[Dataset records]
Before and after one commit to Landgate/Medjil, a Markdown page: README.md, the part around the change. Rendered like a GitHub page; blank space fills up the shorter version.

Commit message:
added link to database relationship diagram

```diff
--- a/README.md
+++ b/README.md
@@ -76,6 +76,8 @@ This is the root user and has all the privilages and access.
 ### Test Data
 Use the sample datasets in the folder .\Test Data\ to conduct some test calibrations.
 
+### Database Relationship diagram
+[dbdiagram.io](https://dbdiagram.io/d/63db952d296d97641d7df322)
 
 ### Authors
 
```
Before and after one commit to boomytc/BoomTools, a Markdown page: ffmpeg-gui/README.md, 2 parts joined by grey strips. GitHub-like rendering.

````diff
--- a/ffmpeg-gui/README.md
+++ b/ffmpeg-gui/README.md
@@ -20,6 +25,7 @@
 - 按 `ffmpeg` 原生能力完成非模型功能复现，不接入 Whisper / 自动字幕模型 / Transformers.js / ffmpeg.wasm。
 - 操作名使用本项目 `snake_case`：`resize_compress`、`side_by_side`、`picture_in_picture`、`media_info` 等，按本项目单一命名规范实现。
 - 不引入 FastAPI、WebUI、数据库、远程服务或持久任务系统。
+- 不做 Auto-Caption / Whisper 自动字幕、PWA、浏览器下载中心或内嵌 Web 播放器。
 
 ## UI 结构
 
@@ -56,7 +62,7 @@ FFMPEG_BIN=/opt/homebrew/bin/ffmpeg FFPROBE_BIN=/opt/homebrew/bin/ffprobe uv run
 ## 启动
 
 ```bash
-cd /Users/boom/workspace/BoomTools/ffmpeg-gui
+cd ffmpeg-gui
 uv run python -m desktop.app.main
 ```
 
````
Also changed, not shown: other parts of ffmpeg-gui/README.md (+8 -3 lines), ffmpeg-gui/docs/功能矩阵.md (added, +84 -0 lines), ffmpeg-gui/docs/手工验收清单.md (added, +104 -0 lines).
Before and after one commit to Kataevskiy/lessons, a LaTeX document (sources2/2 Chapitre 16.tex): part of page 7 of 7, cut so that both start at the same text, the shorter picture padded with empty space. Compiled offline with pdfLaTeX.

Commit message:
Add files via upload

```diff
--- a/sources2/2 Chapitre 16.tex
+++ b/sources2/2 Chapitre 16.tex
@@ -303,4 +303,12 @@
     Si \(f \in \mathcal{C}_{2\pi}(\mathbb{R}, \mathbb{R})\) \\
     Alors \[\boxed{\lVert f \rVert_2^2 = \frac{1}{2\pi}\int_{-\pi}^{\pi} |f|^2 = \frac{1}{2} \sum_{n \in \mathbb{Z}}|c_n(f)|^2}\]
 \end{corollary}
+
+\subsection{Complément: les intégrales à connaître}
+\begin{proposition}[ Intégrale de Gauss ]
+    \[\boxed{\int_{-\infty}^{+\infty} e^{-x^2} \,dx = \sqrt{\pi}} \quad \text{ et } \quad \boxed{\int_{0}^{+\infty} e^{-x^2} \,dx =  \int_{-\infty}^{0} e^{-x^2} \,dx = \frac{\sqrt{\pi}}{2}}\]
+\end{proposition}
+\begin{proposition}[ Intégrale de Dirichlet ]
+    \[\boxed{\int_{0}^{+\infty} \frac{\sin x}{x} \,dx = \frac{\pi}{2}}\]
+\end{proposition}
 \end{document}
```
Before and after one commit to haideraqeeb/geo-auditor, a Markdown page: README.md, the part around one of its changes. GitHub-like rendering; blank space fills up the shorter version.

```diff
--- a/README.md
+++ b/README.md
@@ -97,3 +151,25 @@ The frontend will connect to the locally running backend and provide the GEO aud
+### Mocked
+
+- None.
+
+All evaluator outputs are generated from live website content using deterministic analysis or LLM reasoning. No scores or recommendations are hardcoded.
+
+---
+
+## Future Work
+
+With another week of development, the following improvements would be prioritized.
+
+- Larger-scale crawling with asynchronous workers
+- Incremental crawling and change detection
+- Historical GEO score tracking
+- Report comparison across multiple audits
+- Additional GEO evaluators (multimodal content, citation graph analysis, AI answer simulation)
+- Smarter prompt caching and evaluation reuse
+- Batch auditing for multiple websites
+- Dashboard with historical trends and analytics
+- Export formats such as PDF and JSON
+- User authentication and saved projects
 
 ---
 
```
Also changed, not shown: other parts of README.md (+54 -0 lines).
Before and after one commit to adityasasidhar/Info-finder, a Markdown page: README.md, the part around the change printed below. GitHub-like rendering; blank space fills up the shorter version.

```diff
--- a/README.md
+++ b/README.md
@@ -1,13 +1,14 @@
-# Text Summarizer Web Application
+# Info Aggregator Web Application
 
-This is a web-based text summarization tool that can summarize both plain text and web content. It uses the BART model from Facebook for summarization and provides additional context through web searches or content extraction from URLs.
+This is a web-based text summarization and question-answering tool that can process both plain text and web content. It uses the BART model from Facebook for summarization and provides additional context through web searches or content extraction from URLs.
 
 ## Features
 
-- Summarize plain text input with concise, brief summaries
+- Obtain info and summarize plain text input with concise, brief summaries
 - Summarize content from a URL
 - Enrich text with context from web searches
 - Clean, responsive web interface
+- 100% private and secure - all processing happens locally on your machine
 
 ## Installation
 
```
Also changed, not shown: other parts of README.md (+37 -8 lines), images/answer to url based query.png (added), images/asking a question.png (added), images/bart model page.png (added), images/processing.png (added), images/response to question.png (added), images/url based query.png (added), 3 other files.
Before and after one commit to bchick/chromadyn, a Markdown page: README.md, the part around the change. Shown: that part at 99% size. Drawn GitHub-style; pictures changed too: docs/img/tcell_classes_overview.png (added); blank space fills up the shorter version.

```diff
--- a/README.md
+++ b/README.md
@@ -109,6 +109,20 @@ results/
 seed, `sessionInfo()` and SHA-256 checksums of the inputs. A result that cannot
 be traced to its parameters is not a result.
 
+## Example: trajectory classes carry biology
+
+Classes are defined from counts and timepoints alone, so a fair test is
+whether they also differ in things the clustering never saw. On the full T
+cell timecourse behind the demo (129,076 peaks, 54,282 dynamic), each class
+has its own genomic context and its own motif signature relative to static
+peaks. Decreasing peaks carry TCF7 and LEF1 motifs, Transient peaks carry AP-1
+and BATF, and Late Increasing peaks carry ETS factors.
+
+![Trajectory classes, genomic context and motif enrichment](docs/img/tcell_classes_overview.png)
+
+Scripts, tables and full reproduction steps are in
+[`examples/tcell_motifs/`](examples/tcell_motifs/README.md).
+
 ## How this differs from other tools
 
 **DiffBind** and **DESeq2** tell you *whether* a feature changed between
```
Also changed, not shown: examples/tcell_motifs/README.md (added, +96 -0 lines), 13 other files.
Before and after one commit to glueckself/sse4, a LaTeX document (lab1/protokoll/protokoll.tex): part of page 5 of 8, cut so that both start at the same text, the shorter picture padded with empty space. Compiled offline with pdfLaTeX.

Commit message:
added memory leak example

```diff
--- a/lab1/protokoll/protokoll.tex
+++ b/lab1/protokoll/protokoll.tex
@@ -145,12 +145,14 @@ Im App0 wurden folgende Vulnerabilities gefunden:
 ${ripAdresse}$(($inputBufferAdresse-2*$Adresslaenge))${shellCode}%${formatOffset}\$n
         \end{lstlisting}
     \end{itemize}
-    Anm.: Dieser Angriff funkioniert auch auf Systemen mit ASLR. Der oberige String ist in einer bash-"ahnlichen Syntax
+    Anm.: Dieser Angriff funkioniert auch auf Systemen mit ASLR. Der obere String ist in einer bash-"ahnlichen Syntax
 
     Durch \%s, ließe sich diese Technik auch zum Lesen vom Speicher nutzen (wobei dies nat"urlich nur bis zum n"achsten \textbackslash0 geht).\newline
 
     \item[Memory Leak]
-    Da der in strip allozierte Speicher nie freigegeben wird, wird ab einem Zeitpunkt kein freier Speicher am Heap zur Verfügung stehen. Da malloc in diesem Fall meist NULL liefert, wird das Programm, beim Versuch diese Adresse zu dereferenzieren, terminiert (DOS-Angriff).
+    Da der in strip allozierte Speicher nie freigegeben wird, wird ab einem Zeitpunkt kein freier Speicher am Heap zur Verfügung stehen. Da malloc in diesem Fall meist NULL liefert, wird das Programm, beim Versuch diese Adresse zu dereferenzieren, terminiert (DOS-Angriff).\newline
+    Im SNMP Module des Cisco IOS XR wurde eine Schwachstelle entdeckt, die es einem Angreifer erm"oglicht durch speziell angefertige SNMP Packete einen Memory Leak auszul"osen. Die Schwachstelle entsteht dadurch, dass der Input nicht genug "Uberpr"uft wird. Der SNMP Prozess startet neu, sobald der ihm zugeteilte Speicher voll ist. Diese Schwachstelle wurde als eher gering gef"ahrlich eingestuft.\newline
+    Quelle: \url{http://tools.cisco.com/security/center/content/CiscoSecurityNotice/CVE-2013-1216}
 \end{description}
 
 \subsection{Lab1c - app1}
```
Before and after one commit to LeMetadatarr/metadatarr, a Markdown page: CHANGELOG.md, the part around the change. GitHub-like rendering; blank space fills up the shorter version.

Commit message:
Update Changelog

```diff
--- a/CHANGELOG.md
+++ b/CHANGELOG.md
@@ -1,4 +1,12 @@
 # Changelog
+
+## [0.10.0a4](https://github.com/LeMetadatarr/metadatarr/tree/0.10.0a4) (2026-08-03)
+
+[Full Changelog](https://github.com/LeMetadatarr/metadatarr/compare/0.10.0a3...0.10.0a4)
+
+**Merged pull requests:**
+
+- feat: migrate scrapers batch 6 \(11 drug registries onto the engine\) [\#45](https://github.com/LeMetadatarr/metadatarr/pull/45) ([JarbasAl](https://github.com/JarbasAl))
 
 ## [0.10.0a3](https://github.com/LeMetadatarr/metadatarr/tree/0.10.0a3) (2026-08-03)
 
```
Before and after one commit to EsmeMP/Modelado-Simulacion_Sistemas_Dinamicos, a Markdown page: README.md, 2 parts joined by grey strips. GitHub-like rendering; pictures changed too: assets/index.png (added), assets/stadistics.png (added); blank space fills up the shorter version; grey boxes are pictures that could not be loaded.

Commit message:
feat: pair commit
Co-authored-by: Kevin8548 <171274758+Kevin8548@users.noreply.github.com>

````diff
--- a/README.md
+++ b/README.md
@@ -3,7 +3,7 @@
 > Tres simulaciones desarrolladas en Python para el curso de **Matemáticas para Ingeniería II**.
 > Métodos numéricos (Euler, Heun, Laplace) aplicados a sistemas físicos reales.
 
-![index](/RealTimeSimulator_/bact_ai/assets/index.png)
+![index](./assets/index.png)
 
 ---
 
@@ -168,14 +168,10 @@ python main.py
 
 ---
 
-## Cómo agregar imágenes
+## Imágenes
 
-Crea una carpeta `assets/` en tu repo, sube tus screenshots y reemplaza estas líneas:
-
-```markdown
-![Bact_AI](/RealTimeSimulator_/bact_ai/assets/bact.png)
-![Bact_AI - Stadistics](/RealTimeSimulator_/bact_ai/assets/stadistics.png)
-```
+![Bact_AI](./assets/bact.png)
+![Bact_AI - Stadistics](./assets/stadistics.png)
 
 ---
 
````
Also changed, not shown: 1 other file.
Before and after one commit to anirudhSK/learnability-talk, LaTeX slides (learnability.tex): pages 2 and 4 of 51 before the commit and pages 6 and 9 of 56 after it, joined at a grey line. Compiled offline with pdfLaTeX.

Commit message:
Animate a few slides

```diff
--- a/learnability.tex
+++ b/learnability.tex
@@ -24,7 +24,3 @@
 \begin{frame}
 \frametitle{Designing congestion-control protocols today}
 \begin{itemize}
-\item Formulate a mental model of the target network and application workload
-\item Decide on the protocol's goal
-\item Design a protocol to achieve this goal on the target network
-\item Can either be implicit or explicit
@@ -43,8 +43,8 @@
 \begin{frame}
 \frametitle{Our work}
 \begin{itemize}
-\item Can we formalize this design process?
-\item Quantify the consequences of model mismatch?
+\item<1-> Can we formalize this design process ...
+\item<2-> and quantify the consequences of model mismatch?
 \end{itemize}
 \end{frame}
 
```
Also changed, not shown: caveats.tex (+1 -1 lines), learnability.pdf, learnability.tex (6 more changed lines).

▸ **EXERCISE INSTRUCTIONS**
State the number of lines in the records that hold the string "content", and add nothing.

▸ **ANSWER SECTION**
6